====== Task input ======
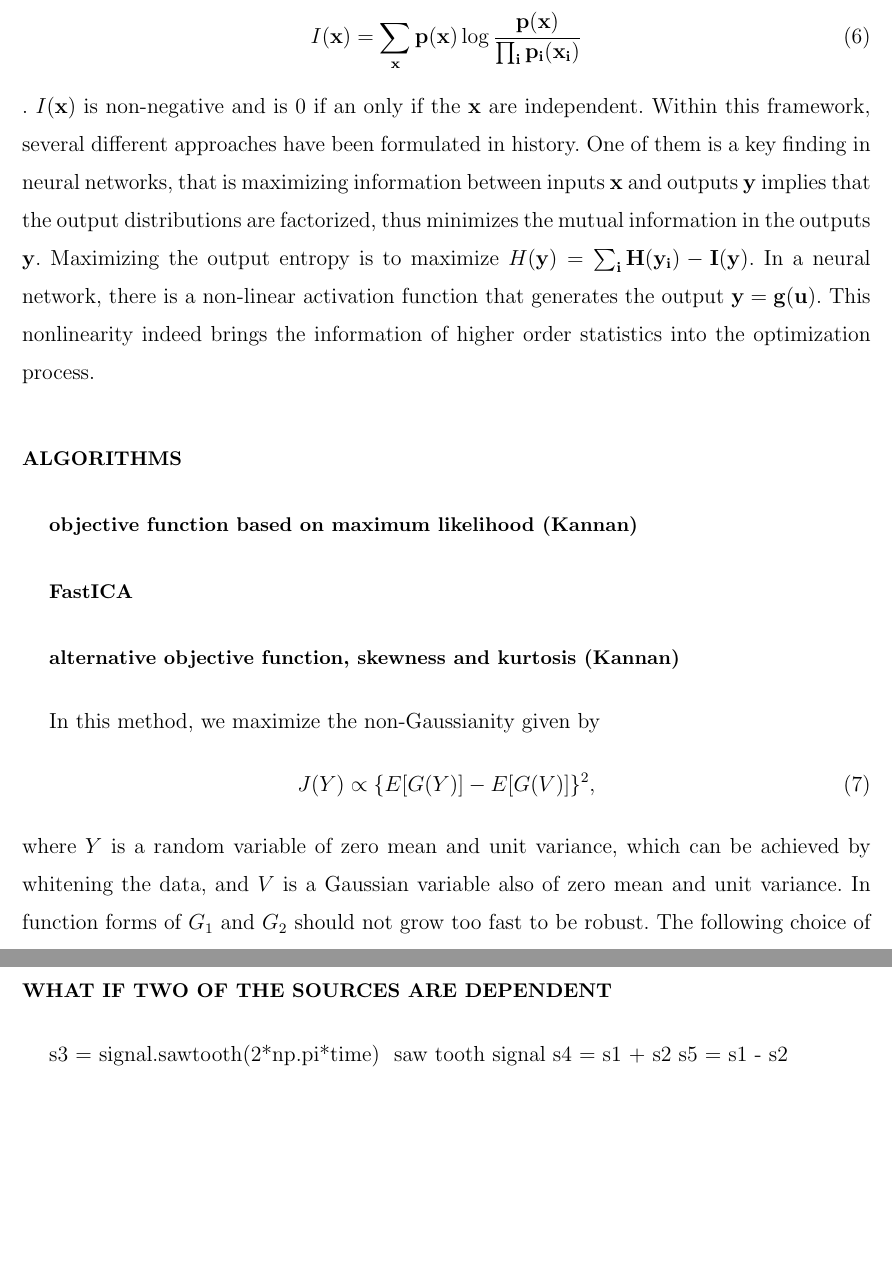
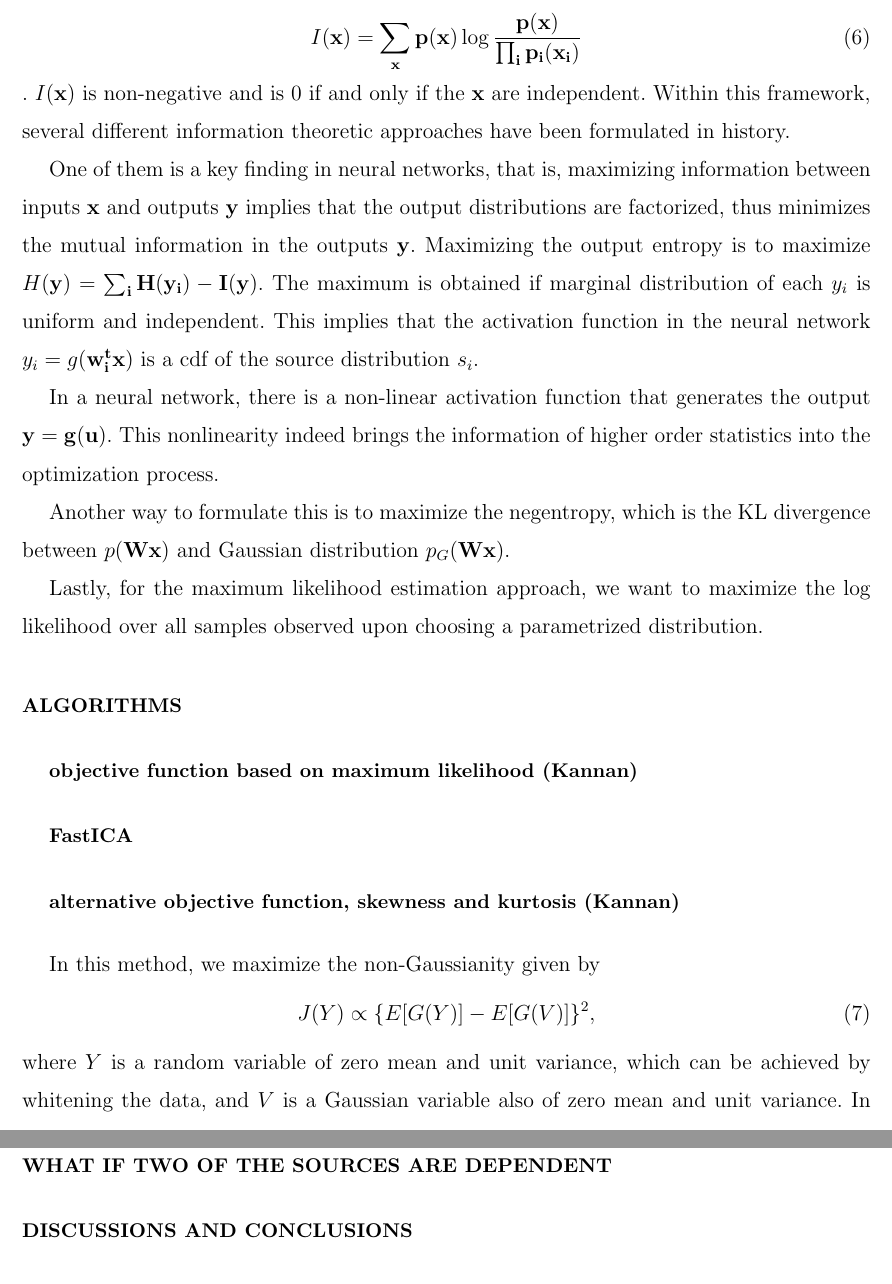
Before and after one commit to krongch2/ica, a LaTeX paper (paper.tex): two parts of pages 5 and 6 of 7 before the commit and two parts of pages 5 and 7 of 7 after it, joined at a grey line, cut so that both start at the same text, the shorter picture padded with empty space. Compiled offline with pdfLaTeX.

Commit message:
edited some part in mathematical formulation

```diff
--- a/paper.tex
+++ b/paper.tex
@@ -165,7 +165,15 @@ Apart fomr the non-Gaussianity based approaches, there are several information t
 We can first consider the basic idea of minimizing mutual information, which is defined as the KL divergence of the multivariate distribution of the observed data $\bf{x}$ and product of all its marginal distributions, i.e.
 \begin{equation}
 I(\bf{x}) = \sum_{\bf{x}}p(\bf{x})\log\frac{p(\bf{x})}{\prod_{i}p_{i}(x_{i})}
-\end{equation}. $I(\bf{x})$ is non-negative and is 0 if an only if the $\bf{x}$ are independent. Within this framework, several different approaches have been formulated in history. One of them is a key finding in neural networks, that is maximizing information between inputs $\bf{x}$ and outputs $\bf{y}$ implies that the output distributions are factorized, thus minimizes the mutual information in the outputs $\bf{y}$. Maximizing the output entropy is to maximize $H(\bf{y}) = \sum_{i}H(y_{i}) - I(\bf{y})$. In a neural network, there is a non-linear activation function that generates the output $\bf{y} = g(\bf{u})$. This nonlinearity indeed brings the information of higher order statistics into the optimization process.
+\end{equation}. $I(\bf{x})$ is non-negative and is 0 if and only if the $\bf{x}$ are independent. Within this framework, several different information theoretic approaches have been formulated in history.
+
+One of them is a key finding in neural networks, that is, maximizing information between inputs $\bf{x}$ and outputs $\bf{y}$ implies that the output distributions are factorized, thus minimizes the mutual information in the outputs $\bf{y}$. Maximizing the output entropy is to maximize $H(\bf{y}) = \sum_{i}H(y_{i}) - I(\bf{y})$. The maximum is obtained if marginal distribution of each $y_{i}$ is uniform and independent. This implies that the activation function in the neural network $y_{i} = g(\bf{w}_{i}^{t}\bf{x})$ is a cdf of the source distribution $s_{i}$.
+
+In a neural network, there is a non-linear activation function that generates the output $\bf{y} = g(\bf{u})$. This nonlinearity indeed brings the information of higher order statistics into the optimization process.
+
+Another way to formulate this is to maximize the negentropy, which is the KL divergence between $p(\bf{W}\bf{x})$ and Gaussian distribution $p_{G}(\bf{W}\bf{x})$.
+
+Lastly, for the maximum likelihood estimation approach, we want to maximize the log likelihood over all samples observed upon choosing a parametrized distribution.
 
 
 \section{Algorithms}
@@ -208,4 +216,5 @@ w_{n+1} &= w_n - \frac{F(w_n)}{F^{\prime}(w_n)} \\
 % (https://towardsdatascience.com/independent-component-analysis-ica-a3eba0ccec35)
 
 \section{How to check the robustness and }
+% Amari metric, ref "ELements of Statistical Learning", p.570
 
@@ -221,9 +230,9 @@ W A &= I.
 % (https://www.cs.ubc.ca/~jnutini/documents/mlrg_pca.pdf)
 
 \section{what if two of the sources are dependent}
-s3 = signal.sawtooth(2*np.pi*time) # saw tooth signal
-s4 = s1 + s2
-s5 = s1 - s2
+%s3 = signal.sawtooth(2*np.pi*time) # saw tooth signal
+%s4 = s1 + s2
+%s5 = s1 - s2
 
 \section{Discussions and Conclusions}
 1) review the traditional development from 1990s
```
Also changed, not shown: paper.tex (8 more changed lines), 2 other files.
======
## What you need to do
Everything in the records above should be retyped exactly except the pictures.

## Solution to the problem
Before and after one commit to krongch2/ica, a LaTeX paper (paper.tex): two parts of pages 5 and 6 of 7 before the commit and two parts of pages 5 and 7 of 7 after it, joined at a grey line, cut so that both start at the same text, the shorter picture padded with empty space. Compiled offline with pdfLaTeX.

Commit message:
edited some part in mathematical formulation

```diff
--- a/paper.tex
+++ b/paper.tex
@@ -165,7 +165,15 @@ Apart fomr the non-Gaussianity based approaches, there are several information t
 We can first consider the basic idea of minimizing mutual information, which is defined as the KL divergence of the multivariate distribution of the observed data $\bf{x}$ and product of all its marginal distributions, i.e.
 \begin{equation}
 I(\bf{x}) = \sum_{\bf{x}}p(\bf{x})\log\frac{p(\bf{x})}{\prod_{i}p_{i}(x_{i})}
-\end{equation}. $I(\bf{x})$ is non-negative and is 0 if an only if the $\bf{x}$ are independent. Within this framework, several different approaches have been formulated in history. One of them is a key finding in neural networks, that is maximizing information between inputs $\bf{x}$ and outputs $\bf{y}$ implies that the output distributions are factorized, thus minimizes the mutual information in the outputs $\bf{y}$. Maximizing the output entropy is to maximize $H(\bf{y}) = \sum_{i}H(y_{i}) - I(\bf{y})$. In a neural network, there is a non-linear activation function that generates the output $\bf{y} = g(\bf{u})$. This nonlinearity indeed brings the information of higher order statistics into the optimization process.
+\end{equation}. $I(\bf{x})$ is non-negative and is 0 if and only if the $\bf{x}$ are independent. Within this framework, several different information theoretic approaches have been formulated in history.
+
+One of them is a key finding in neural networks, that is, maximizing information between inputs $\bf{x}$ and outputs $\bf{y}$ implies that the output distributions are factorized, thus minimizes the mutual information in the outputs $\bf{y}$. Maximizing the output entropy is to maximize $H(\bf{y}) = \sum_{i}H(y_{i}) - I(\bf{y})$. The maximum is obtained if marginal distribution of each $y_{i}$ is uniform and independent. This implies that the activation function in the neural network $y_{i} = g(\bf{w}_{i}^{t}\bf{x})$ is a cdf of the source distribution $s_{i}$.
+
+In a neural network, there is a non-linear activation function that generates the output $\bf{y} = g(\bf{u})$. This nonlinearity indeed brings the information of higher order statistics into the optimization process.
+
+Another way to formulate this is to maximize the negentropy, which is the KL divergence between $p(\bf{W}\bf{x})$ and Gaussian distribution $p_{G}(\bf{W}\bf{x})$.
+
+Lastly, for the maximum likelihood estimation approach, we want to maximize the log likelihood over all samples observed upon choosing a parametrized distribution.
 
 
 \section{Algorithms}
@@ -208,4 +216,5 @@ w_{n+1} &= w_n - \frac{F(w_n)}{F^{\prime}(w_n)} \\
 % (https://towardsdatascience.com/independent-component-analysis-ica-a3eba0ccec35)
 
 \section{How to check the robustness and }
+% Amari metric, ref "ELements of Statistical Learning", p.570
 
@@ -221,9 +230,9 @@ W A &= I.
 % (https://www.cs.ubc.ca/~jnutini/documents/mlrg_pca.pdf)
 
 \section{what if two of the sources are dependent}
-s3 = signal.sawtooth(2*np.pi*time) # saw tooth signal
-s4 = s1 + s2
-s5 = s1 - s2
+%s3 = signal.sawtooth(2*np.pi*time) # saw tooth signal
+%s4 = s1 + s2
+%s5 = s1 - s2
 
 \section{Discussions and Conclusions}
 1) review the traditional development from 1990s
```
Also changed, not shown: paper.tex (8 more changed lines), 2 other files.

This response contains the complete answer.